HOW TO COMPLETE THIS TASK: In the entries below, find each line with the word "mark" and pull it out.

Change detection data:
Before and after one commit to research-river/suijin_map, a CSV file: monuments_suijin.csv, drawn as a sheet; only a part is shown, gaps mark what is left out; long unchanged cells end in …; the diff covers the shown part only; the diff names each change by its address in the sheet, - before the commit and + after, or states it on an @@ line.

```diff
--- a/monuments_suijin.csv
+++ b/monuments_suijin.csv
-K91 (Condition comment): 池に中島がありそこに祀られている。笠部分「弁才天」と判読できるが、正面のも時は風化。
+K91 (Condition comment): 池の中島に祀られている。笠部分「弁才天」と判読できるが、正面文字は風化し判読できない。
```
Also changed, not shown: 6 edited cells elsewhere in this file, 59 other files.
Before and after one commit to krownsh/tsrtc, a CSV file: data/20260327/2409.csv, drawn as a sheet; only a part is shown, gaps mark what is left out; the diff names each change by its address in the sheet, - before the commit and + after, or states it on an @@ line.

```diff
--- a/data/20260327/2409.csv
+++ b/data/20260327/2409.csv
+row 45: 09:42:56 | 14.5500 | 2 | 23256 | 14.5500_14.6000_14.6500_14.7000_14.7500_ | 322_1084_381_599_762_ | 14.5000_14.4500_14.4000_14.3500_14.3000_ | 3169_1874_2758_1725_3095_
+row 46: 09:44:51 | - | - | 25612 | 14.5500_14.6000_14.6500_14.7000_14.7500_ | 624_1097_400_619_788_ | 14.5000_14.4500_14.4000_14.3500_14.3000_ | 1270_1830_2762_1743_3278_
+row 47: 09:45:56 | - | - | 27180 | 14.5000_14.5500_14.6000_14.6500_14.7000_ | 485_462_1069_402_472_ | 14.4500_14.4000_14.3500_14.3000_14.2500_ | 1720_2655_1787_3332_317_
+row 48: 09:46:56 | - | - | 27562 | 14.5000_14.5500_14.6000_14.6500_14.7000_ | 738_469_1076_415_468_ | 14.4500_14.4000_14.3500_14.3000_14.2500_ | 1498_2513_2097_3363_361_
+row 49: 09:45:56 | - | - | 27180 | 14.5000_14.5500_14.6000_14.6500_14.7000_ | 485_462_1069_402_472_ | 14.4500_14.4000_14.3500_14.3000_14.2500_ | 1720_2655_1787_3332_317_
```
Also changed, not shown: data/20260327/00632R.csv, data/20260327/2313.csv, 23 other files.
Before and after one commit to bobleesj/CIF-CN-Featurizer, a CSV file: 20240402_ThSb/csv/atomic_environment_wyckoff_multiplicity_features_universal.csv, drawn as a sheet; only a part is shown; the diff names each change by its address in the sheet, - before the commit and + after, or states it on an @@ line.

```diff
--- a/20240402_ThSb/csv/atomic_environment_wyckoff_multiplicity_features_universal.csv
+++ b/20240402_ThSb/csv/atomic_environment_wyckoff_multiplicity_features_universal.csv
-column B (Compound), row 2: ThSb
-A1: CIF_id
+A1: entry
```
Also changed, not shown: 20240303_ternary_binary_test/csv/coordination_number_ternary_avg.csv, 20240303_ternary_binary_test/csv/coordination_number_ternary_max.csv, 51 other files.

EXERCISE RESULT:
Before and after one commit to research-river/suijin_map, a CSV file: monuments_suijin.csv, drawn as a sheet; only a part is shown, gaps mark what is left out; long unchanged cells end in …; the diff covers the shown part only; the diff names each change by its address in the sheet, - before the commit and + after, or states it on an @@ line.
Before and after one commit to krownsh/tsrtc, a CSV file: data/20260327/2409.csv, drawn as a sheet; only a part is shown, gaps mark what is left out; the diff names each change by its address in the sheet, - before the commit and + after, or states it on an @@ line.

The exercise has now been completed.